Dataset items
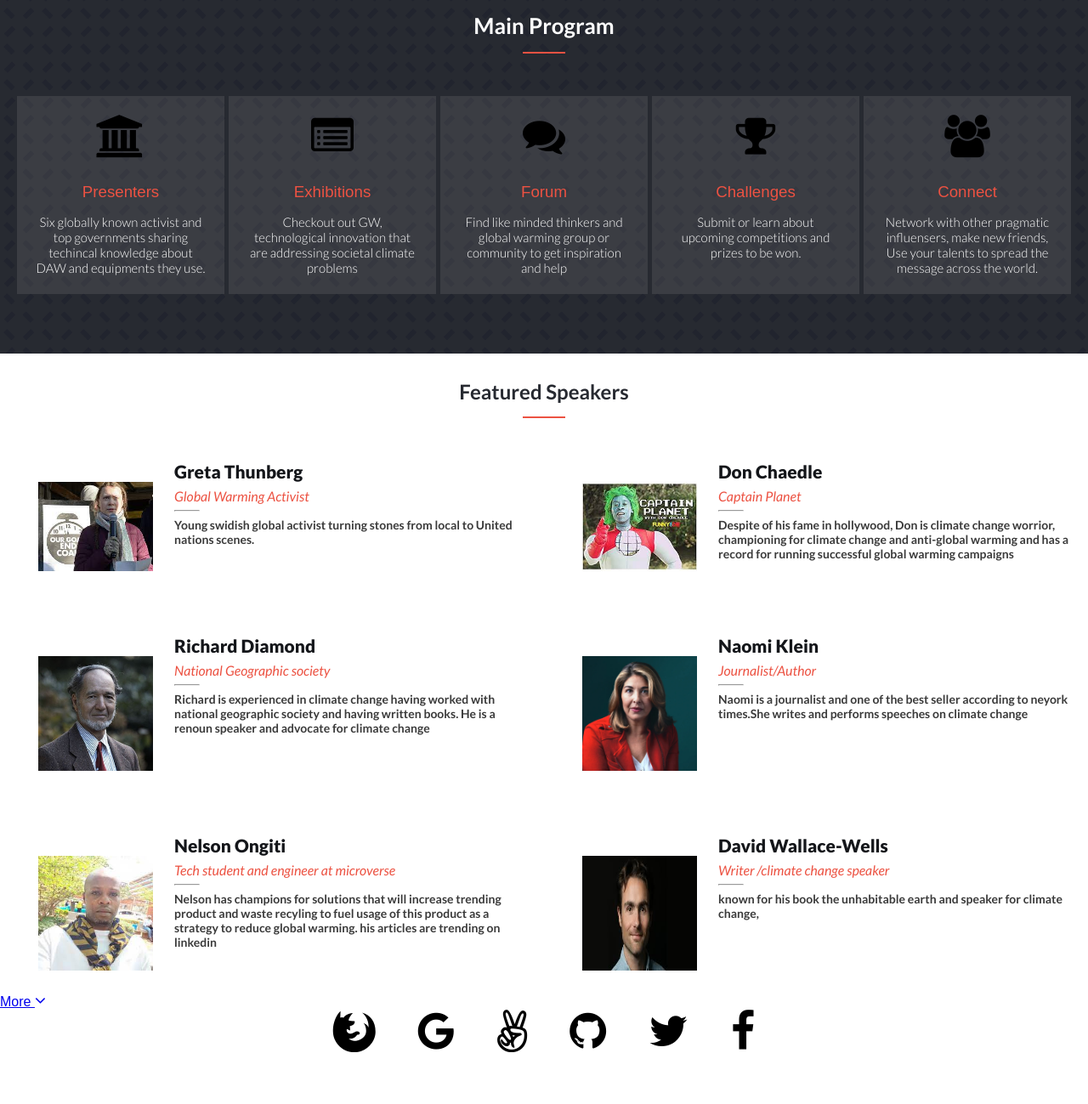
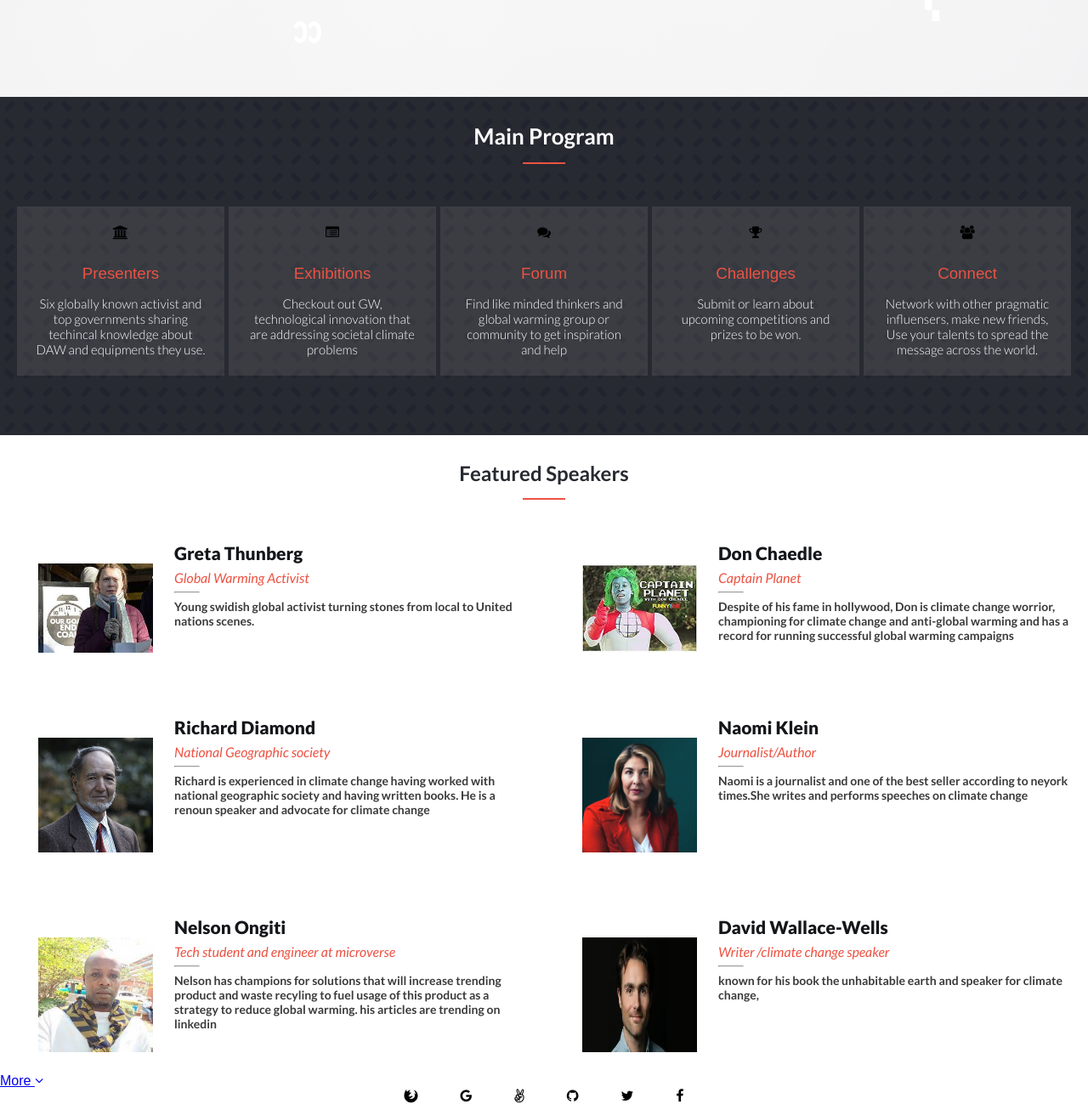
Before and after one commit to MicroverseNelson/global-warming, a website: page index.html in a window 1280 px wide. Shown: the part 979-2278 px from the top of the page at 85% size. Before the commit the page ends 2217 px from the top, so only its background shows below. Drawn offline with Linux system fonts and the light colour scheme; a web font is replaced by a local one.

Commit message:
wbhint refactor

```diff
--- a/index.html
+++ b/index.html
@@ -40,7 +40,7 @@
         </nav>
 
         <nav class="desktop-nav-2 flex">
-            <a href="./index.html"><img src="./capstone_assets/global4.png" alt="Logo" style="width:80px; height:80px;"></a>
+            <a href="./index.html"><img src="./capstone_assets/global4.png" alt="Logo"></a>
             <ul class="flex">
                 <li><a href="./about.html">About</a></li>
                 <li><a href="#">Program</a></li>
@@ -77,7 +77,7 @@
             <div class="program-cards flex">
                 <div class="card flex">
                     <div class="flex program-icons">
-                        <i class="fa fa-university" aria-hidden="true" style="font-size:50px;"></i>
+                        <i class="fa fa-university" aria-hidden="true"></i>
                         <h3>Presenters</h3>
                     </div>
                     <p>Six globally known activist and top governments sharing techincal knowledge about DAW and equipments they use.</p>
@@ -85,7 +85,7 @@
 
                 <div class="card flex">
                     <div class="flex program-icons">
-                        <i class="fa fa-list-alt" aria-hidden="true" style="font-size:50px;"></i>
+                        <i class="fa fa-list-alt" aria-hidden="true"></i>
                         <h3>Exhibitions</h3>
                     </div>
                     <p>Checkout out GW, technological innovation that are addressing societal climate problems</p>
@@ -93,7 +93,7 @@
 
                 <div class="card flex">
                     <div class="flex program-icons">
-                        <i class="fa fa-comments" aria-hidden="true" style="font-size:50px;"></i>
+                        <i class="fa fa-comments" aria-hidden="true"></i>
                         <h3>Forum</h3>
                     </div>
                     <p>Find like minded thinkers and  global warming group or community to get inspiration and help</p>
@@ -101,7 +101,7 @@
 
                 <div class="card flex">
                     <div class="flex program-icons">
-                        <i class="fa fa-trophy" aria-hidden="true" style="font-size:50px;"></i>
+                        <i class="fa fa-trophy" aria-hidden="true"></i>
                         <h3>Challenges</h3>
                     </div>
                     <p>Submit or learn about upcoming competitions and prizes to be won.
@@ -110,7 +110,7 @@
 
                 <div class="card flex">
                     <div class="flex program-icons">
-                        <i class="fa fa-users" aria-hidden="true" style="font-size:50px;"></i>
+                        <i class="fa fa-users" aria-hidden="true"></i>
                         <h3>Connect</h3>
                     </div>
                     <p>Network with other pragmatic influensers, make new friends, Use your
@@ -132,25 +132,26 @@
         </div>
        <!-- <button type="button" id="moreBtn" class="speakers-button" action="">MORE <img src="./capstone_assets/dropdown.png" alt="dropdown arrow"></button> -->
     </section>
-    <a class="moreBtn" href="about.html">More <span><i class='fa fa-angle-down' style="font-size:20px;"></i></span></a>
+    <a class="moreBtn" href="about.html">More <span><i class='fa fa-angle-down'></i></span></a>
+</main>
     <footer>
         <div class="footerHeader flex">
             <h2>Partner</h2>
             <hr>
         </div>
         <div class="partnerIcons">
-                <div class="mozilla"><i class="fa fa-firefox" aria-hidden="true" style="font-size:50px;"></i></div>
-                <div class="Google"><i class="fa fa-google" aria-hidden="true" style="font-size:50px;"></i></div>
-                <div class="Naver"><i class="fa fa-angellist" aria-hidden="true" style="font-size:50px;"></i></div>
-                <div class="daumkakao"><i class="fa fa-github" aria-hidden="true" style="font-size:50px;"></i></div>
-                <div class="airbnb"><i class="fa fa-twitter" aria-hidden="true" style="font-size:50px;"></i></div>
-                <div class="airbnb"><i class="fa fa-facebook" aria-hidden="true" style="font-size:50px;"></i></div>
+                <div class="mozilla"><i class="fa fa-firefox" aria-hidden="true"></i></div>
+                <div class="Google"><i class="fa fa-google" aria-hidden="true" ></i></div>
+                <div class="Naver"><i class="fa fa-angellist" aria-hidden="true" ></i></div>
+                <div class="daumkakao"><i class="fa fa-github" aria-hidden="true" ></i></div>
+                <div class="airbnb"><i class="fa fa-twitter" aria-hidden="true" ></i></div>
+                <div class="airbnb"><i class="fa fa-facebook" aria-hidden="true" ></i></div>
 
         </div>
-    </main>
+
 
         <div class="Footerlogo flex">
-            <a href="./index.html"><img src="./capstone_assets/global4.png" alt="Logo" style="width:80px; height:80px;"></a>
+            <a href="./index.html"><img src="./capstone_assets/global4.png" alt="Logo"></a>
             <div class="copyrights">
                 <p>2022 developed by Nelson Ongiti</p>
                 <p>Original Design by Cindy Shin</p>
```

AIM OF THE EXERCISE
Without the pictures, repeat every record above exactly as written.

OUTPUT FOR THIS TASK
Before and after one commit to MicroverseNelson/global-warming, a website: page index.html in a window 1280 px wide. Shown: the part 979-2278 px from the top of the page at 85% size. Before the commit the page ends 2217 px from the top, so only its background shows below. Drawn offline with Linux system fonts and the light colour scheme; a web font is replaced by a local one.

Commit message:
wbhint refactor

```diff
--- a/index.html
+++ b/index.html
@@ -40,7 +40,7 @@
         </nav>
 
         <nav class="desktop-nav-2 flex">
-            <a href="./index.html"><img src="./capstone_assets/global4.png" alt="Logo" style="width:80px; height:80px;"></a>
+            <a href="./index.html"><img src="./capstone_assets/global4.png" alt="Logo"></a>
             <ul class="flex">
                 <li><a href="./about.html">About</a></li>
                 <li><a href="#">Program</a></li>
@@ -77,7 +77,7 @@
             <div class="program-cards flex">
                 <div class="card flex">
                     <div class="flex program-icons">
-                        <i class="fa fa-university" aria-hidden="true" style="font-size:50px;"></i>
+                        <i class="fa fa-university" aria-hidden="true"></i>
                         <h3>Presenters</h3>
                     </div>
                     <p>Six globally known activist and top governments sharing techincal knowledge about DAW and equipments they use.</p>
@@ -85,7 +85,7 @@
 
                 <div class="card flex">
                     <div class="flex program-icons">
-                        <i class="fa fa-list-alt" aria-hidden="true" style="font-size:50px;"></i>
+                        <i class="fa fa-list-alt" aria-hidden="true"></i>
                         <h3>Exhibitions</h3>
                     </div>
                     <p>Checkout out GW, technological innovation that are addressing societal climate problems</p>
@@ -93,7 +93,7 @@
 
                 <div class="card flex">
                     <div class="flex program-icons">
-                        <i class="fa fa-comments" aria-hidden="true" style="font-size:50px;"></i>
+                        <i class="fa fa-comments" aria-hidden="true"></i>
                         <h3>Forum</h3>
                     </div>
                     <p>Find like minded thinkers and  global warming group or community to get inspiration and help</p>
@@ -101,7 +101,7 @@
 
                 <div class="card flex">
                     <div class="flex program-icons">
-                        <i class="fa fa-trophy" aria-hidden="true" style="font-size:50px;"></i>
+                        <i class="fa fa-trophy" aria-hidden="true"></i>
                         <h3>Challenges</h3>
                     </div>
                     <p>Submit or learn about upcoming competitions and prizes to be won.
@@ -110,7 +110,7 @@
 
                 <div class="card flex">
                     <div class="flex program-icons">
-                        <i class="fa fa-users" aria-hidden="true" style="font-size:50px;"></i>
+                        <i class="fa fa-users" aria-hidden="true"></i>
                         <h3>Connect</h3>
                     </div>
                     <p>Network with other pragmatic influensers, make new friends, Use your
@@ -132,25 +132,26 @@
         </div>
        <!-- <button type="button" id="moreBtn" class="speakers-button" action="">MORE <img src="./capstone_assets/dropdown.png" alt="dropdown arrow"></button> -->
     </section>
-    <a class="moreBtn" href="about.html">More <span><i class='fa fa-angle-down' style="font-size:20px;"></i></span></a>
+    <a class="moreBtn" href="about.html">More <span><i class='fa fa-angle-down'></i></span></a>
+</main>
     <footer>
         <div class="footerHeader flex">
             <h2>Partner</h2>
             <hr>
         </div>
         <div class="partnerIcons">
-                <div class="mozilla"><i class="fa fa-firefox" aria-hidden="true" style="font-size:50px;"></i></div>
-                <div class="Google"><i class="fa fa-google" aria-hidden="true" style="font-size:50px;"></i></div>
-                <div class="Naver"><i class="fa fa-angellist" aria-hidden="true" style="font-size:50px;"></i></div>
-                <div class="daumkakao"><i class="fa fa-github" aria-hidden="true" style="font-size:50px;"></i></div>
-                <div class="airbnb"><i class="fa fa-twitter" aria-hidden="true" style="font-size:50px;"></i></div>
-                <div class="airbnb"><i class="fa fa-facebook" aria-hidden="true" style="font-size:50px;"></i></div>
+                <div class="mozilla"><i class="fa fa-firefox" aria-hidden="true"></i></div>
+                <div class="Google"><i class="fa fa-google" aria-hidden="true" ></i></div>
+                <div class="Naver"><i class="fa fa-angellist" aria-hidden="true" ></i></div>
+                <div class="daumkakao"><i class="fa fa-github" aria-hidden="true" ></i></div>
+                <div class="airbnb"><i class="fa fa-twitter" aria-hidden="true" ></i></div>
+                <div class="airbnb"><i class="fa fa-facebook" aria-hidden="true" ></i></div>
 
         </div>
-    </main>
+
 
         <div class="Footerlogo flex">
-            <a href="./index.html"><img src="./capstone_assets/global4.png" alt="Logo" style="width:80px; height:80px;"></a>
+            <a href="./index.html"><img src="./capstone_assets/global4.png" alt="Logo"></a>
             <div class="copyrights">
                 <p>2022 developed by Nelson Ongiti</p>
                 <p>Original Design by Cindy Shin</p>
```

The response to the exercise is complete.